Devoted wife Helene Todd, from Durranhill, Carlisle, died of malignant mesothelioma in August 2010, aged 66, just seven months after being informed she had contracted the disease.
Her devastated 68-year-old husband John, who says he is ‘totally lost’ without his wife who he ‘misses desperately’, turned to industrial illness specialists at law firm Irwin Mitchell, who helped him win his battle for justice in his wife’s name but say the firm is receiving an increasing number of enquiries from people who suffer from asbestos related diseases despite not working directly with the substance.
John served with the British Army in the Royal Electrical and Mechanical Engineers for 22 years, with much of his time spent in Germany. He was a Class 1 vehicle mechanic and Staff Sergeant, working on tanks and other vehicles where asbestos was widely used to provide heat protection or as a fire retardant.
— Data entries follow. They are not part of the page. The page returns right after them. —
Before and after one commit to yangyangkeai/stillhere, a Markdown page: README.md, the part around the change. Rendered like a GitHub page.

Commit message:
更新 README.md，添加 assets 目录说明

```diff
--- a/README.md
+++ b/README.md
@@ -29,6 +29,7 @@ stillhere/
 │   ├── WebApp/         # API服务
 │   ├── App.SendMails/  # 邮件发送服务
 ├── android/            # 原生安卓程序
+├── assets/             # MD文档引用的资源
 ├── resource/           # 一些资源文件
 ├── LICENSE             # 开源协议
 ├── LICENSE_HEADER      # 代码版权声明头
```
While stationed in Germany between March 1968 and August 1979, John was joined by his wife and investigations by experts at Irwin Mitchell established that it was during this time that she was inadvertently exposed to the asbestos dust as she washed his contaminated work overalls.
Commenting on his family’s ordeal, John, said: “Although I am pleased that the MoD has admitted responsibility for both my wife‘s and my exposure to asbestos, I am disgusted that it was allowed to happen in the first place and that they have taken so long to hold their hands up to it, which has been utterly torturous for me. It was only after Irwin Mitchell commenced Court proceedings on my behalf that the MoD saw sense, admitted liability and stopped dragging it out.
“I still desperately miss Helene and I can’t help but feel guilty that she was exposed to the dust on my work clothes. I don’t know what to do with myself; I had so little time to adjust to losing her. Nothing can make up for the fact that she’s no longer in my life, and I would give anything to have her back.”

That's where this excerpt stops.